- **REQUIREMENT**
Please count the lines in these records that contain "shown" and give only that count.

SUPPLIED DATA: Begin

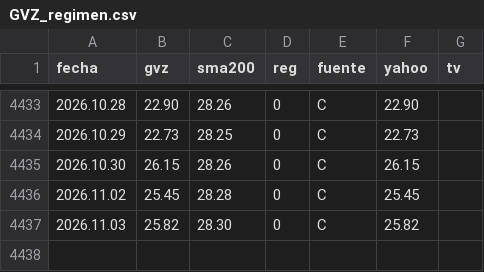
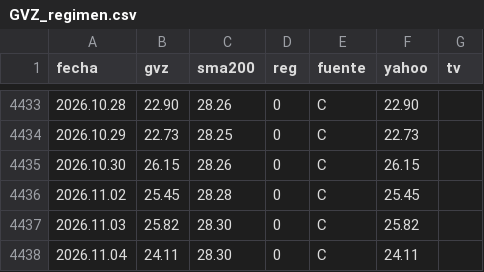
Before and after one commit to Oaragunde/vxn-feed, a CSV file: GVZ_regimen.csv, drawn as a sheet; only a part is shown, gaps mark what is left out.

```diff
--- a/GVZ_regimen.csv
+++ b/GVZ_regimen.csv
@@ -4437 +4437,2 @@ fecha;gvz;sma200;reg;fuente;yahoo;tv
 2026.11.03;25.82;28.30;0;C;25.82;
+2026.11.04;24.11;28.30;0;C;24.11;
```
Also changed, not shown: VIX_regimen.csv, VXN_regimen.csv.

SUPPLIED DATA: End

- **RESPONSE TO THE TASK**
2